[Records from a data source]
◆ ◆ ◆

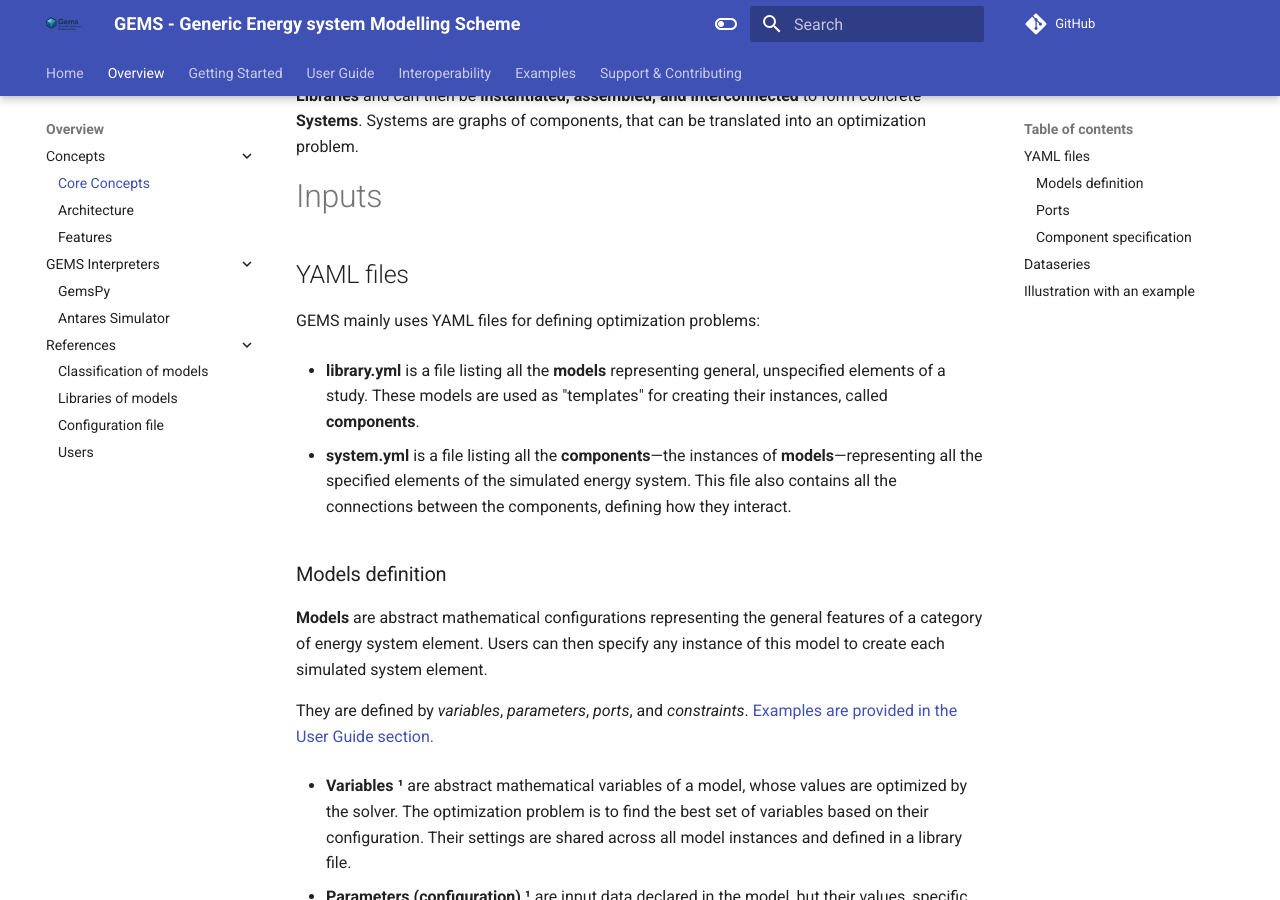
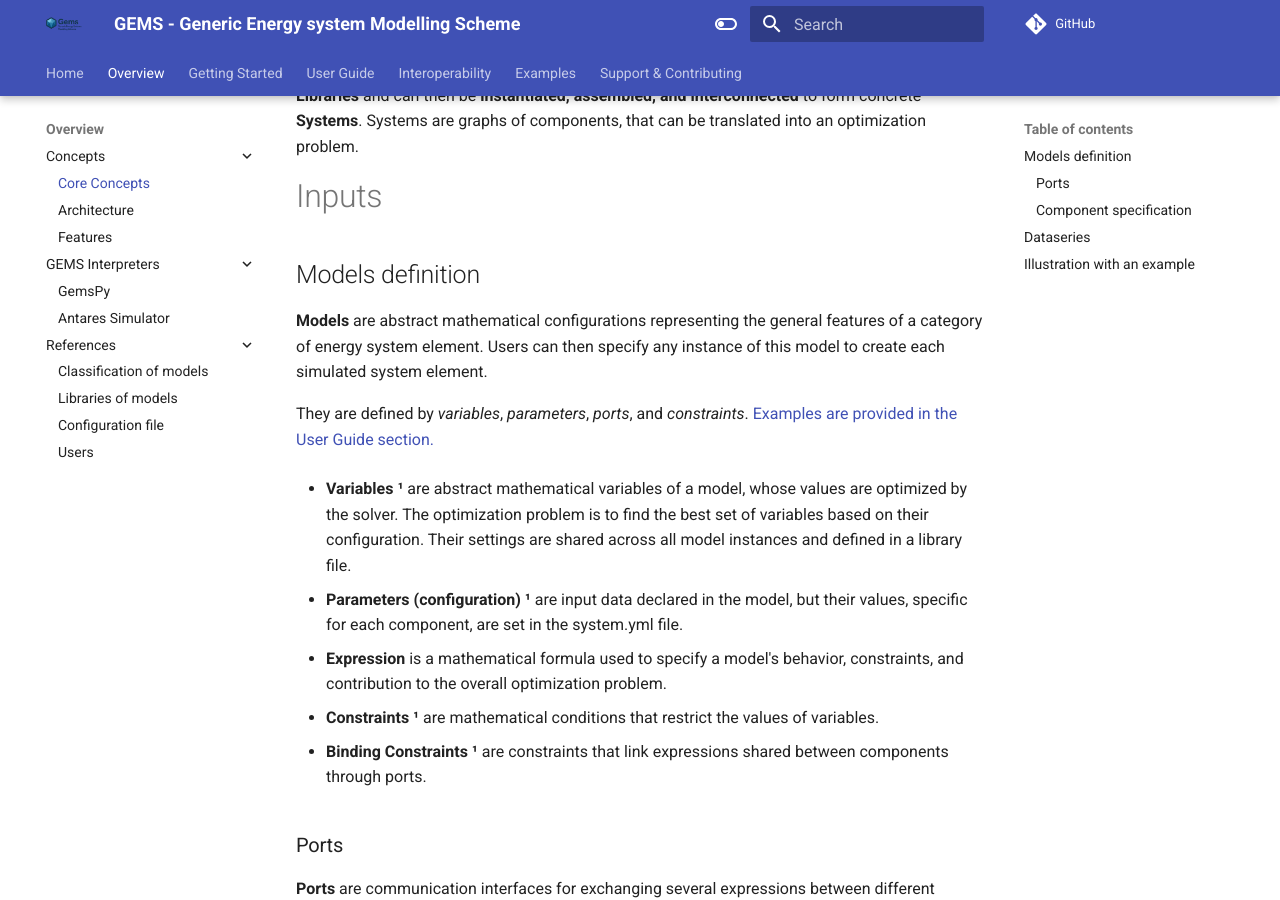
Before and after one commit to AntaresSimulatorTeam/GEMS, an MkDocs documentation site: the page built from doc/1_Overview/Concepts/1_core concepts.md, in a window 1280 px wide and 900 px high, scrolled down 305 px. Built offline with MkDocs 1.6.1 and Material for MkDocs 9.7.7, drawn with Linux system fonts in a browser that asks for light colours; comment, search, counter and statistics services are not loaded; some of the changed text lies outside the part shown.

Commit message:
transfer YAML files from CONCEPT to ARCHITECTURE

```diff
--- a/doc/1_Overview/Concepts/1_core concepts.md
+++ b/doc/1_Overview/Concepts/1_core concepts.md
@@ -12,14 +12,8 @@
 Unlike traditional algebraic modelling languages such as **AMPL or GAMS**, GEMS adopts an **object-oriented** and **graph-oriented** approach. Abstract **models** of components are defined in **Libraries** and can then be **instantiated, assembled, and interconnected** to form concrete **Systems**. Systems are graphs of components, that can be translated into an optimization problem.
 
 # Inputs
-## YAML files
-GEMS mainly uses YAML files for defining optimization problems:
 
-- **library.yml** is a file listing all the **models** representing general, unspecified elements of a study. These models are used as "templates" for creating their instances, called **components**.
-
-- **system.yml** is a file listing all the **components**—the instances of **models**—representing all the specified elements of the simulated energy system. This file also contains all the connections between the components, defining how they interact.
-
-### Models definition
+## Models definition
 
 **Models** are abstract mathematical configurations representing the general features of a category of energy system element. Users can then specify any instance of this model to create each simulated system element.
 
@@ -75,12 +69,6 @@ To get familiar with these concepts, see the table below for a correspondence be
 |Time dependency|`load` is a time dependent parameter|
 |Scenario dependency|`fix_startup_cost` can depend on the scenario chosen by the users|
 
-# Outputs
-
-The outputs of GEMS consist of the results of the modelling, in two main files: **Optimization Problem** and **Business Views**. Their structure is detailed in the [User Guide section](../../3_User%20Guide/1_syntax.md#outputs).
-
-- **Optimization Problem** contains all the global results of the simulation.
-- **Business Views** consist of the results of the simulation but according to users' [specific needs](../../3_User%20Guide/1_syntax.md#outputs).
 
 
 
```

◆ ◆ ◆

Match on "YAML" and copy out every line of the entries that contains it.

transfer YAML files from CONCEPT to ARCHITECTURE
-## YAML files
-GEMS mainly uses YAML files for defining optimization problems:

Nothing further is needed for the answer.